Education And Training
Airlines usually look for men and women who are healthy, clean-cut, mature, dependable, and friendly. Flight attendants need to be flexible, have a positive attitude, and be ready to deal with any kind of situation. One of their most important jobs is dealing with passengers, so experience dealing with all kinds of people is very important.
A high school diploma or GED is required to get a job as a flight attendant. Most airlines like to hire people who are at least from eighteen to twenty-one years of age. Some college education is preferred, but not necessary. It's a good idea to have first-aid training and experience with public speaking. Any customer experience is good, such as waitressing or working in a hotel. Volunteer work as a tour guide or in a hospital can help to show an airline that you are skilled at working with people.
Michelle Graziano, who worked for a major airline and in corporate travel, recommends learning a second language or studying abroad. She also suggests working for an airline's frequent traveler lounge. That will give you a chance to see how the airlines work and will give you good customer service experience.
Corporate Travel: An Alternative to Airlines
Flying for the airlines is not your only option as a flight attendant. Large corporations that have their own airplanes often hire flight attendants. Michelle Graziano was a corporate flight attendant for three years. She says it's a great way to see the world. She was able to fly on a round-the-world trip once a year and had time off to explore places like China and South America. Corporate flight attendants wear beepers when on call and need to be able to get the plane ready to go on a moment's notice.

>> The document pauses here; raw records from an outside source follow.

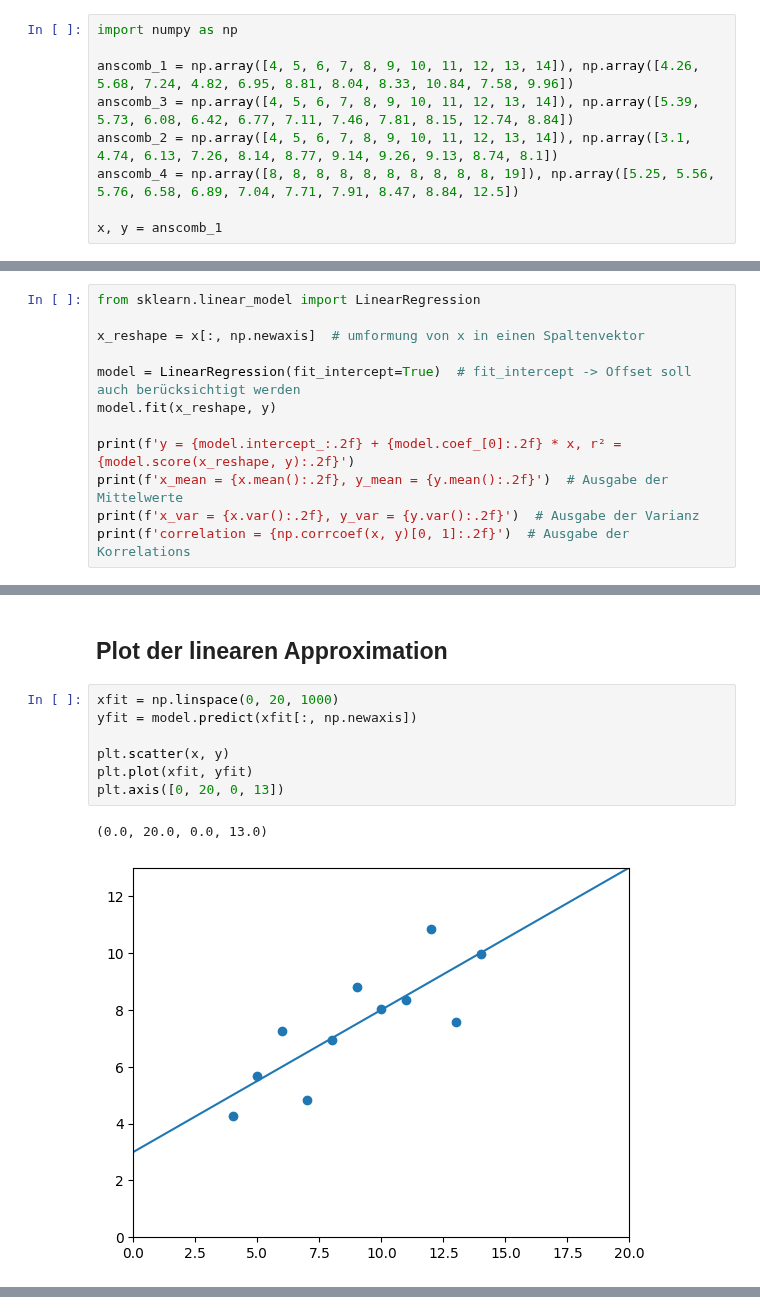
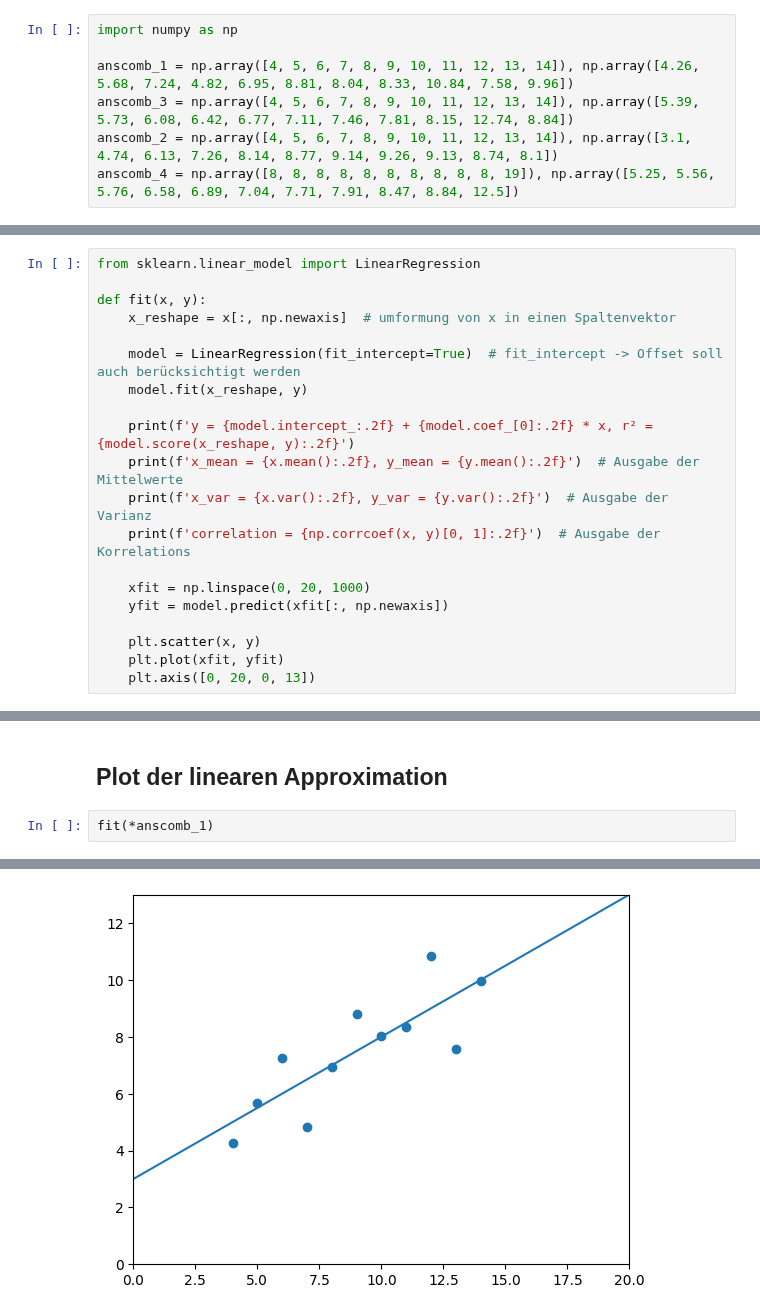
Before and after one commit to semiversus/aestatic, a Jupyter notebook: content/wdic/maschinelles_lernen/lineare_regression.ipynb, the cells around one changed output, grey strips where cells are left out. Cells and saved outputs as stored; diff of their text form.

```diff
--- a/content/wdic/maschinelles_lernen/lineare_regression.ipynb
+++ b/content/wdic/maschinelles_lernen/lineare_regression.ipynb
@@ -10,8 +10,6 @@ anscomb_1 = np.array([4, 5, 6, 7, 8, 9, 10, 11, 12, 13, 14]), np.array([4.26, 5.
 anscomb_3 = np.array([4, 5, 6, 7, 8, 9, 10, 11, 12, 13, 14]), np.array([5.39, 5.73, 6.08, 6.42, 6.77, 7.11, 7.46, 7.81, 8.15, 12.74, 8.84])
 anscomb_2 = np.array([4, 5, 6, 7, 8, 9, 10, 11, 12, 13, 14]), np.array([3.1, 4.74, 6.13, 7.26, 8.14, 8.77, 9.14, 9.26, 9.13, 8.74, 8.1])
 anscomb_4 = np.array([8, 8, 8, 8, 8, 8, 8, 8, 8, 8, 19]), np.array([5.25, 5.56, 5.76, 6.58, 6.89, 7.04, 7.71, 7.91, 8.47, 8.84, 12.5])
-
-x, y = anscomb_1
 # %% [markdown]
 ## Darstellung des Datensatzes
 # %%
@@ -30,12 +30,20 @@ Frage: Wie können wir eine Gerade fitten?
 # %%
 from sklearn.linear_model import LinearRegression
 
-x_reshape = x[:, np.newaxis]  # umformung von x in einen Spaltenvektor
+def fit(x, y):
+    x_reshape = x[:, np.newaxis]  # umformung von x in einen Spaltenvektor
 
-model = LinearRegression(fit_intercept=True)  # fit_intercept -> Offset soll auch berücksichtigt werden
-model.fit(x_reshape, y)
+    model = LinearRegression(fit_intercept=True)  # fit_intercept -> Offset soll auch berücksichtigt werden
+    model.fit(x_reshape, y)
 
-print(f'y = {model.intercept_:.2f} + {model.coef_[0]:.2f} * x, r² = {model.score(x_reshape, y):.2f}')
-print(f'x_mean = {x.mean():.2f}, y_mean = {y.mean():.2f}')  # Ausgabe der Mittelwerte
-print(f'x_var = {x.var():.2f}, y_var = {y.var():.2f}')  # Ausgabe der Varianz
-print(f'correlation = {np.corrcoef(x, y)[0, 1]:.2f}')  # Ausgabe der Korrelations
+    print(f'y = {model.intercept_:.2f} + {model.coef_[0]:.2f} * x, r² = {model.score(x_reshape, y):.2f}')
+    print(f'x_mean = {x.mean():.2f}, y_mean = {y.mean():.2f}')  # Ausgabe der Mittelwerte
+    print(f'x_var = {x.var():.2f}, y_var = {y.var():.2f}')  # Ausgabe der Varianz
+    print(f'correlation = {np.corrcoef(x, y)[0, 1]:.2f}')  # Ausgabe der Korrelations
+
+    xfit = np.linspace(0, 20, 1000)
+    yfit = model.predict(xfit[:, np.newaxis])
+
+    plt.scatter(x, y)
+    plt.plot(xfit, yfit)
+    plt.axis([0, 20, 0, 13])
@@ -47,12 +50,5 @@ correlation = 0.82
 # %% [markdown]
 ## Plot der linearen Approximation
-# %%
-xfit = np.linspace(0, 20, 1000)
-yfit = model.predict(xfit[:, np.newaxis])
-
-plt.scatter(x, y)
-plt.plot(xfit, yfit)
-plt.axis([0, 20, 0, 13])
-# %% [output]
-(0.0, 20.0, 0.0, 13.0)
-[figure, removed]
+# %%
+fit(*anscomb_1)
+# %% [output]
@@ -58,0 +59 @@ plt.axis([0, 20, 0, 13])
+[figure, added]
```
Also changed, not shown: parts of 12 cells of this notebook, 4 other files.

When you are ready to apply for a job at an airline, be aggressive and persistent. Michelle Graziano recommends talking to someone who already works for an airline to find out what the airline looks for when it is hiring. She may also be able to tell you what kinds of questions to expect in an interview. She also recommends going to open houses that airlines host in various cities. If the airline thinks you are a good candidate, they will fly you to their base city for an interview.

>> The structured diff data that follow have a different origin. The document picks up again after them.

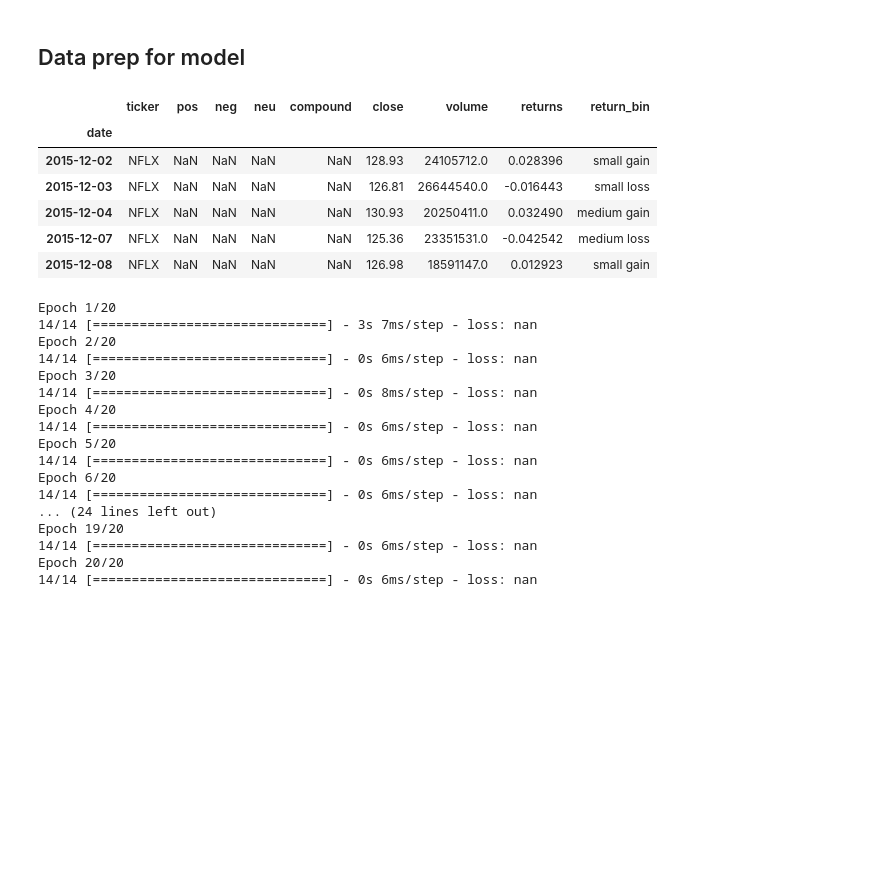
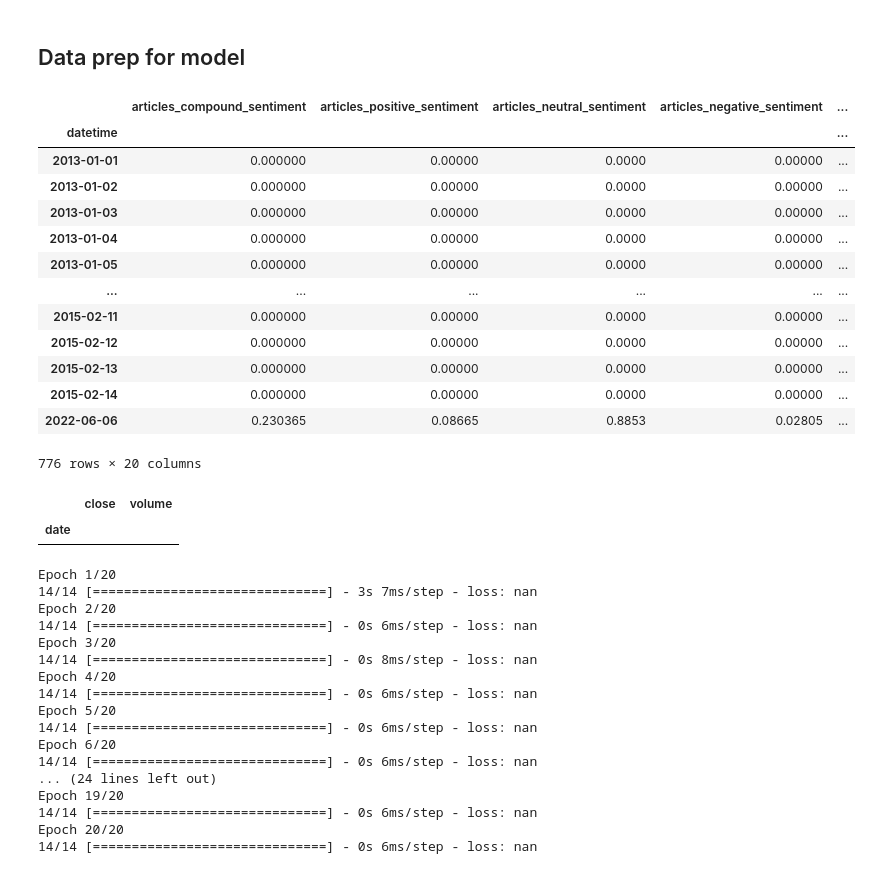
Before and after one commit to JoeHGeoghegan/P2G2-ProjectGit, a Jupyter notebook: Notebooks/Andrew.ipynb, the cells around one changed output. Drawn from its saved outputs; the diff is of its cells as text; code cells hidden in the pictures; blank space fills up the shorter version.

```diff
--- a/Notebooks/Andrew.ipynb
+++ b/Notebooks/Andrew.ipynb
@@ -226,19 +229,40 @@ from sklearn.preprocessing import StandardScaler, OneHotEncoder
 import tensorflow as tf
 from tensorflow.keras.models import Sequential
 from tensorflow.keras.layers import LSTM, Dense, Dropout
+# %%
+aapl_sent_df = pd.read_csv('../Notebooks/Data/Cleaned_Data/apple_sentiment.csv', infer_datetime_format=True, parse_dates=True,index_col='datetime')
+aapl_sent_df = aapl_sent_df.fillna(0)
+aapl_sent_df
+# %% [output]
+|  | articles_compound_sentiment | articles_positive_sentiment | articles_neutral_sentiment | articles_negative_sentiment | ... |
+| datetime |  |  |  |  | ... |
+| 2013-01-01 | 0.000000 | 0.00000 | 0.0000 | 0.00000 | ... |
+| 2013-01-02 | 0.000000 | 0.00000 | 0.0000 | 0.00000 | ... |
+| 2013-01-03 | 0.000000 | 0.00000 | 0.0000 | 0.00000 | ... |
+| 2013-01-04 | 0.000000 | 0.00000 | 0.0000 | 0.00000 | ... |
+| 2013-01-05 | 0.000000 | 0.00000 | 0.0000 | 0.00000 | ... |
+| ... | ... | ... | ... | ... | ... |
+| 2015-02-11 | 0.000000 | 0.00000 | 0.0000 | 0.00000 | ... |
+| 2015-02-12 | 0.000000 | 0.00000 | 0.0000 | 0.00000 | ... |
+| 2015-02-13 | 0.000000 | 0.00000 | 0.0000 | 0.00000 | ... |
+| 2015-02-14 | 0.000000 | 0.00000 | 0.0000 | 0.00000 | ... |
+| 2022-06-06 | 0.230365 | 0.08665 | 0.8853 | 0.02805 | ... |
+776 rows × 20 columns
+# %%
+stock_df = pd.read_csv('../Notebooks/Data/Cleaned_Data/stock_data.csv',infer_datetime_format=True,parse_dates=True)
+stock_df = stock_df.loc[stock_df['ticker']=='AAPL']
+stock_df = stock_df.set_index('date').drop(columns=['ticker'])
+stock_df
+#model_df = pd.concat([aapl_sent_df,stock_df],axis=1,join='outer')
+# %% [output]
+|  | close | volume |
+| date |  |  |
 # %%
 nflx_df = stock_picker('NFLX')
-nflx_df = return_bin(nflx_df)
-nflx_df = nflx_df[nflx_df['return_bin'].notna()]
+#nflx_df = return_bin(nflx_df)
+#nflx_df = nflx_df[nflx_df['return_bin'].notna()].fillna(0)
+
 nflx_df.head()
-# %% [output]
-|  | ticker | pos | neg | neu | compound | close | volume | returns | return_bin |
-| date |  |  |  |  |  |  |  |  |  |
-| 2015-12-02 | NFLX | NaN | NaN | NaN | NaN | 128.93 | 24105712.0 | 0.028396 | small gain |
-| 2015-12-03 | NFLX | NaN | NaN | NaN | NaN | 126.81 | 26644540.0 | -0.016443 | small loss |
-| 2015-12-04 | NFLX | NaN | NaN | NaN | NaN | 130.93 | 20250411.0 | 0.032490 | medium gain |
-| 2015-12-07 | NFLX | NaN | NaN | NaN | NaN | 125.36 | 23351531.0 | -0.042542 | medium loss |
-| 2015-12-08 | NFLX | NaN | NaN | NaN | NaN | 126.98 | 18591147.0 | 0.012923 | small gain |
 # %%
 X = nflx_df.copy()
 X = nflx_df.drop(columns=['return_bin','ticker'])
```
Also changed, not shown: parts of 3 cells of this notebook, 3 other files.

If you are hired by an airline, they will train you for four to six weeks. They teach you first aid and emergency procedures, how to deal with difficult passengers, and how to serve food and drinks. Near the end of your training you go on several practice flights.

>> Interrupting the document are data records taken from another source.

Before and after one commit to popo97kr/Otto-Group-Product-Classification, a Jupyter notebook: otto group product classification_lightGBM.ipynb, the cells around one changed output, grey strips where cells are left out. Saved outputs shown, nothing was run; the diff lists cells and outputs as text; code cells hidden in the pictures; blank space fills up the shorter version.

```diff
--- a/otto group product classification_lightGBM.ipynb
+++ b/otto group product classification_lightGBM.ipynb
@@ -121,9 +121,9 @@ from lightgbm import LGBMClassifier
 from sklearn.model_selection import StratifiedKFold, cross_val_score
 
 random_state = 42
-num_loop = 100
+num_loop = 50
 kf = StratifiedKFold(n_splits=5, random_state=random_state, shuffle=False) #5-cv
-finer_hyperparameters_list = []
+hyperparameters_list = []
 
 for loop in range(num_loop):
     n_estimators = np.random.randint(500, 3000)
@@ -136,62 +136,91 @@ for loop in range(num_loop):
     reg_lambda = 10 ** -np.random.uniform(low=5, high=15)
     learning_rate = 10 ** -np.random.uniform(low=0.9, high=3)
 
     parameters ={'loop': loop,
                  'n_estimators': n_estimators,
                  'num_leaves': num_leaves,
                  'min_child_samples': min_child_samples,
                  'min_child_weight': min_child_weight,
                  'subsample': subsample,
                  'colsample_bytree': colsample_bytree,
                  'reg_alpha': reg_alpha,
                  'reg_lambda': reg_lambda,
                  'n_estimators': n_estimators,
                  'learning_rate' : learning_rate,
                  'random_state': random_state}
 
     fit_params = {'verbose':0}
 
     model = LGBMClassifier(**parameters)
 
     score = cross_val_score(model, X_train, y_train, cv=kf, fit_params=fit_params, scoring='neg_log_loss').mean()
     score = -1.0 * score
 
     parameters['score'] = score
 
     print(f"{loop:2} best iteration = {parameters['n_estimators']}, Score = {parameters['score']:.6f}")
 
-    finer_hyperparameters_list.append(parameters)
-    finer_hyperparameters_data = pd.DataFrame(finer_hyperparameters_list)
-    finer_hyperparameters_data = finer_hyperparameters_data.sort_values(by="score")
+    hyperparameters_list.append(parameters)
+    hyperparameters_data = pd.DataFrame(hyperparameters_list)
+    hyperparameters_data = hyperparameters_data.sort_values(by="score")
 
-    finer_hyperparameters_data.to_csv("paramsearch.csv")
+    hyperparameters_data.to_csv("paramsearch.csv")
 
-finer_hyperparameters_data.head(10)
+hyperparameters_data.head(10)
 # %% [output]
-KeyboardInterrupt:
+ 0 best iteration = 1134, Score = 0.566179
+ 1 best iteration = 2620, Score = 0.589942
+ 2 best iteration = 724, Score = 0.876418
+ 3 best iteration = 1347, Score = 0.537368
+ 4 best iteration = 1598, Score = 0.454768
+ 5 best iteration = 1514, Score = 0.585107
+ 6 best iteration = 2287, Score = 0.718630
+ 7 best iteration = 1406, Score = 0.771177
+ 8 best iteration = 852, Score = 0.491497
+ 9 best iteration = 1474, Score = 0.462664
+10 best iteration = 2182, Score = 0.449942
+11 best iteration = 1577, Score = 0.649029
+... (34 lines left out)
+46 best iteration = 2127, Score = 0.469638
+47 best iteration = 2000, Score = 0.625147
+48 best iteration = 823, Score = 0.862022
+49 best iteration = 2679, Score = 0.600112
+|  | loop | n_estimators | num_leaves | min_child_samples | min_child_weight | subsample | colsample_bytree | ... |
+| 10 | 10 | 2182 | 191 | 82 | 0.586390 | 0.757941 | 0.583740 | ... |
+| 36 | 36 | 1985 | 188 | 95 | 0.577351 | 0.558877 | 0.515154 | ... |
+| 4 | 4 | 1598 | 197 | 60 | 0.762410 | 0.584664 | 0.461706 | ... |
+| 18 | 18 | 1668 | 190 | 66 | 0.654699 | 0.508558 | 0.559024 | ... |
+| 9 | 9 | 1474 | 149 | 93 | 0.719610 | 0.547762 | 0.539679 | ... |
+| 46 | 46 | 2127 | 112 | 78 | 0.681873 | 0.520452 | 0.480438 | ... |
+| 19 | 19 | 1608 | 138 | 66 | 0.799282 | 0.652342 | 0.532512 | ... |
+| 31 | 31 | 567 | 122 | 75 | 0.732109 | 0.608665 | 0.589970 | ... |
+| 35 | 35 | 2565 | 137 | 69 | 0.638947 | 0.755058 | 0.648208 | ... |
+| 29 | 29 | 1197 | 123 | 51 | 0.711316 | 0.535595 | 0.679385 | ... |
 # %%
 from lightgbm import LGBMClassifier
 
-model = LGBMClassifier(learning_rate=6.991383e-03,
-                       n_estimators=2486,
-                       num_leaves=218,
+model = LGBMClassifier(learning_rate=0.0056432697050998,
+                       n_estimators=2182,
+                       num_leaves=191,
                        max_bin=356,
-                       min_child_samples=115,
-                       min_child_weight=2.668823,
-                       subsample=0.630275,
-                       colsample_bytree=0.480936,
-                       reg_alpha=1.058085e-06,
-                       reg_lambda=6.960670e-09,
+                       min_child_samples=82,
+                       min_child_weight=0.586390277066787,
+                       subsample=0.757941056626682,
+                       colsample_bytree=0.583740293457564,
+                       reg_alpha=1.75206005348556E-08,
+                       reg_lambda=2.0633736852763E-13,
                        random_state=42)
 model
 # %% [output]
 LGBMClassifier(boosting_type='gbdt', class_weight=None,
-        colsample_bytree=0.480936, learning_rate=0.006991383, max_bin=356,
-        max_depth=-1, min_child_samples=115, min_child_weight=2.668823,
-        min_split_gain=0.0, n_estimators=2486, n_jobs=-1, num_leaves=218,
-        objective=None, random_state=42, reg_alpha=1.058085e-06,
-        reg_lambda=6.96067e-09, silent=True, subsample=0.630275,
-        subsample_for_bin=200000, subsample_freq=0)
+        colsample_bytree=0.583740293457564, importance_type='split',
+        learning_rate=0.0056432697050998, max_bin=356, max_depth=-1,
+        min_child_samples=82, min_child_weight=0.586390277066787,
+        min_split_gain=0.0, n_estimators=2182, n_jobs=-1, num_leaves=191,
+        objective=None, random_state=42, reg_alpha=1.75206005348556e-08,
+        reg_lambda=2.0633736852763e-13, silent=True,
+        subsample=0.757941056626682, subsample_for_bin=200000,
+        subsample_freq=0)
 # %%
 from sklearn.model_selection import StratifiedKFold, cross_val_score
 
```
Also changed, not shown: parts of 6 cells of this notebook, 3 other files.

Job Descriptions and Careers, Career and Job Opportunities, Career Search, and Career Choices and ProfilesCool Careers Without CollegeFLIGHT ATTENDANT - Description, Education And Training, Corporate Travel: An Alternative To Airlines, Salary, For More Information